Prisons and remand centres are concerned that holding defendants in custody while they await trial will increase the risk of COVID-19 spreading through the prison population. In response to this concern, the courts are considering COVID-19 as a factor supporting the granting of bail to people charged with offences.
The Supreme Court has cleared much of its current caseload (while arrangements are put in place), meaning that applications for bail in the Supreme Court may be able to be brought on very short notice. In some cases, this could be on the same day as an unsuccessful application for bail in the Magistrates Court may have been heard.
Where a criminal proceeding is commenced by a Notice to Appear (where a person is given a notice attend court on a certain date, rather than being arrested and brought to court) the court appearance date is to be adjourned for two months without an attendance being required.
The two-month adjournment commences on the date the person was supposed to have originally appeared.
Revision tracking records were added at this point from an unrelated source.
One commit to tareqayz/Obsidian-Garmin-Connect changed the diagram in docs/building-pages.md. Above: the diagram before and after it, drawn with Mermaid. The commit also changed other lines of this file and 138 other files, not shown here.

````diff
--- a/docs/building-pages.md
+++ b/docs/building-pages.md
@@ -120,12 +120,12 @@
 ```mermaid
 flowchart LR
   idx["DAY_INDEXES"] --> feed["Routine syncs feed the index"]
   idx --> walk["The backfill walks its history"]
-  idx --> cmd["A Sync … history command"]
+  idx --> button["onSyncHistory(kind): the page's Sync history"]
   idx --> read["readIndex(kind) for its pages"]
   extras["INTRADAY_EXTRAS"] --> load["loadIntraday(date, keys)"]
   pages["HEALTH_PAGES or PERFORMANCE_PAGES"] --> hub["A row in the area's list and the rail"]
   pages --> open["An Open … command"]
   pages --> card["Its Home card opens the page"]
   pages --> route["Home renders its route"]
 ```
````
A Notice of Adjournment will be posted or sent by email to the parties and legal representatives. It is important that legal representatives write to the court to be placed on the record and receive the Notice of Adjournment.
Jury trials in the Supreme and District Courts have been suspended for the immediate future.
Parties are being encouraged to consider whether a judge-alone trial (which is ordinarily rare), would be appropriate. While some matters will be suitable for a judge-alone trial, many will not. It remains likely that there will be extended delays beyond the foreseeable future for anyone awaiting a jury trial.
The Superior Courts are encouraging legal practitioners to avoid listing matters for sentence hearings where their clients may receive a penalty of imprisonment. This will largely be determined via out-of-court discussions between prosecutors and defence lawyers.
In a recent video seminar for the Legal Profession involving a panel of judges and senior practitioners, some judges suggested that where the prosecution and defence disagree whether there is a risk of imprisonment, the defendant’s lawyers could provide written submissions via the judge’s associate about the appropriate sentence. The judge will consider the submission to determine whether it is appropriate to adjourn the matter or proceed to a sentencing hearing.
The courts have advised that where a person is in custody awaiting trial (i.e. they were refused or did not apply for bail when they were charged), their lawyer should consider whether a further application for bail should be made.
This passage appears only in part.